By Maria Saporta The board of the Westside Future Fund, a privately-funded entity aimed at improving the neighborhoods west of the new Mercedes-Benz stadium, has named John Ahmann its new executive director. Ahmann is the executive director of the Atlanta Committee for Progress, the entity that actually developed the concept for the Westside Future Fund […]
By Maria Saporta It has been more than five years since the Commerce Club moved from its original location near Five Points to the 191 Peachtree building. The prestigious Commerce Club is now more than 55 years old, and its Atlanta history runs deep. That was obvious on Saturday, Feb. 6 when there was a […]

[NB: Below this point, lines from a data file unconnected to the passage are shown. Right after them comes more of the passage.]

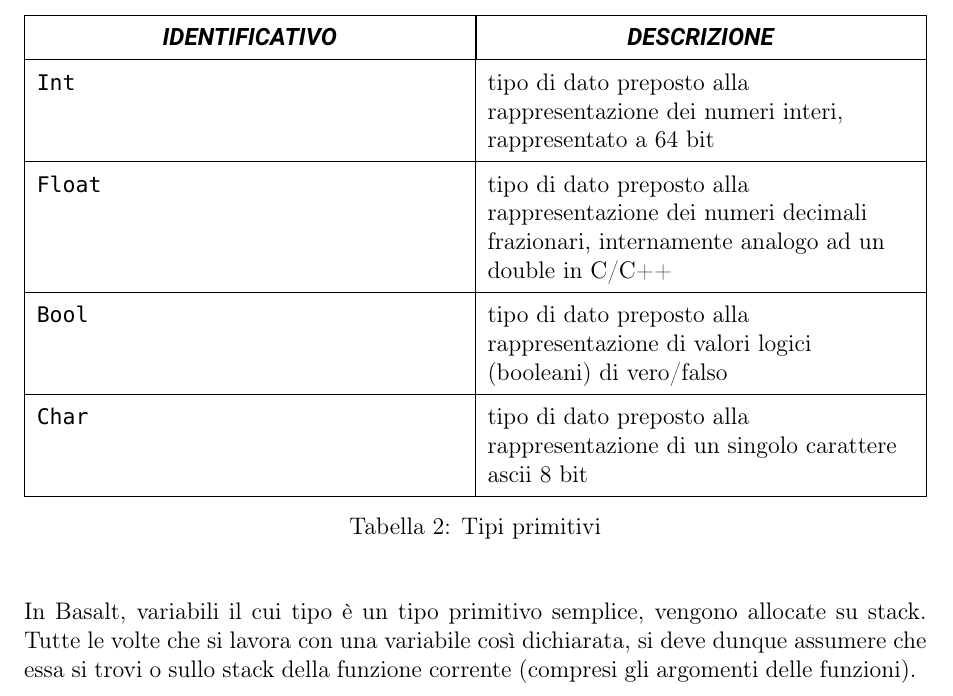
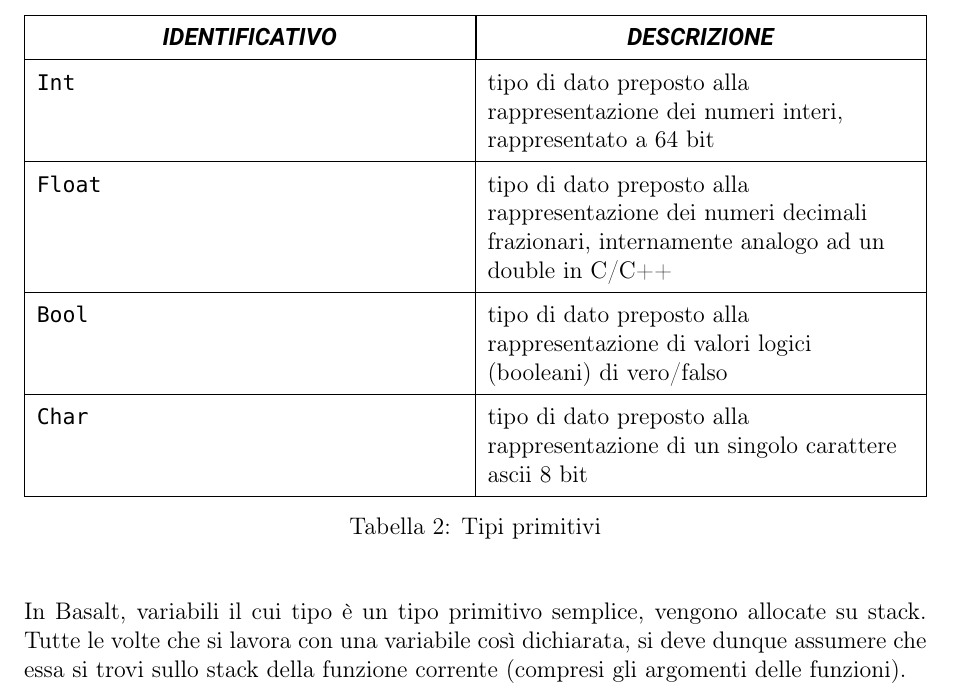
Before and after one commit to fDero/unina-Basalt, a LaTeX document (tex/main.tex, which reads tex/Design/Typesystem/TipiPrimitivi.tex): part of page 13 of 49, cut so that both start at the same text. Compiled offline with pdfLaTeX.

Commit message:
Minor changes to tex documentation

```diff
--- a/tex/Design/Typesystem/TipiPrimitivi.tex
+++ b/tex/Design/Typesystem/TipiPrimitivi.tex
@@ -16,4 +16,4 @@ Con "tipi primitivi semplici", in Basalt, si intendono i seguenti tipi di dato:
 \vspace{0.5cm}
 
 In Basalt, variabili il cui tipo è un tipo primitivo semplice, vengono allocate su stack. Tutte le volte che si lavora con una variabile così dichiarata,
-si deve dunque assumere che essa si trovi o sullo stack della funzione corrente (compresi gli argomenti delle funzioni).
+si deve dunque assumere che essa si trovi sullo stack della funzione corrente (compresi gli argomenti delle funzioni).
```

Given the new spirit of cooperation between the City of Atlanta and the Atlanta Public Schools, Mayor Kasim Reed said he is willing to transfer 10 property deeds to the school system. Reed, speaking at the State of the City business breakfast Thursday morning at the Georgia World Congress Center, said he would ask the Atlanta City Council to transfer those deeds “right away.”
Original Story on WABE by Maria Saporta http://cpa.ds.npr.org/wabe/audio/2016/02/CitizensTrust.mp3 Citizens Trust has been a fixture on Auburn Avenue for decades, but it will soon call Peachtree Street home. The bank was known for lending money to African-Americans who couldn’t borrow money from white-owned banks. And in the 1960s Auburn Avenue was called “the richest Negro street […]

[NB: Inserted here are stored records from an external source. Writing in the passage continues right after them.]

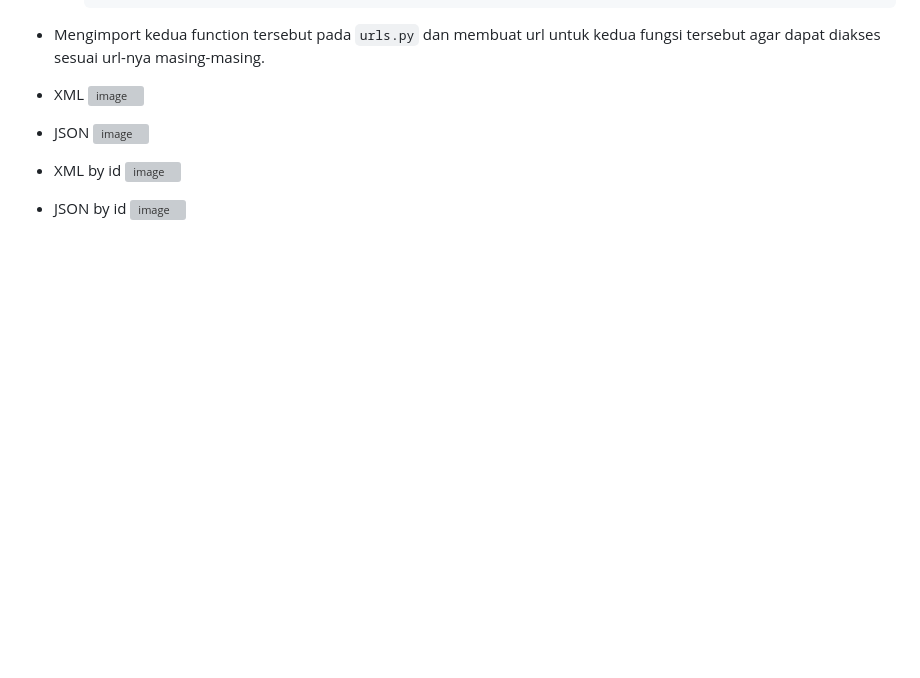
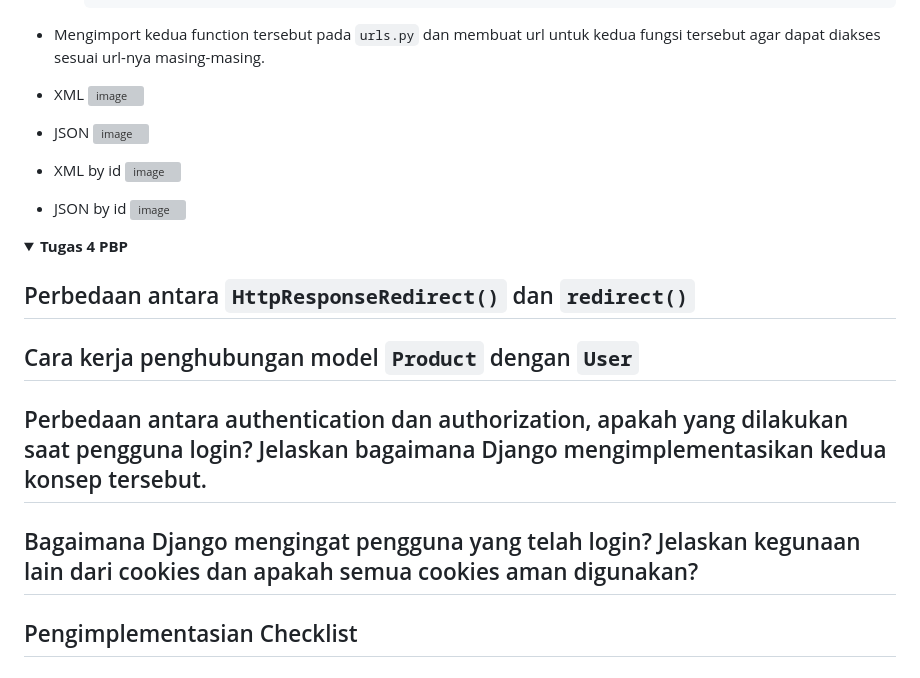
Before and after one commit to daavidjuan/Sugeng-Avenue, a Markdown page: README.md, the part around the change. Rendered like a GitHub page; folded sections open; blank space fills up the shorter version; grey boxes are pictures that could not be loaded.

```diff
--- a/README.md
+++ b/README.md
@@ -142,3 +142,18 @@ Method `is_valid()` adalah untuk memvalidasi fields yang terdapat pada forms ata
 ![image](https://github.com/user-attachments/assets/7a20c6cc-cdcf-4408-afd2-8558bfff235c)
 - JSON by id
 ![image](https://github.com/user-attachments/assets/103d785a-b5ba-4fd5-a4ff-e88df9c9b42a)
+
+<details>
+<summary>
+  <span style="font-size:16px;"><b>Tugas 4 PBP</b></span>
+</summary>
+
+## Perbedaan antara `HttpResponseRedirect()` dan `redirect()`
+
+## Cara kerja penghubungan model `Product` dengan `User`
+
+## Perbedaan antara authentication dan authorization, apakah yang dilakukan saat pengguna login? Jelaskan bagaimana Django mengimplementasikan kedua konsep tersebut.
+
+## Bagaimana Django mengingat pengguna yang telah login? Jelaskan kegunaan lain dari cookies dan apakah semua cookies aman digunakan?
+
+## Pengimplementasian Checklist
```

By Maria Saporta As published in the Atlanta Business Chronicle on January 29, 2016
For nearly 50 years, Citizens Trust Bank has been an anchor at 75 Piedmont Avenue a block from Auburn Avenue.
But the bank will be relocating its headquarters to 230 Peachtree St. in early February — marking a significant move for both the bank and the city.
“It’s really bittersweet,” said Cynthia Day, president and CEO of Citizens Trust Bank. “What I’ve said to my employees is we are changing our location, but we are not changing our mission or our legacy. We will carry that with us.”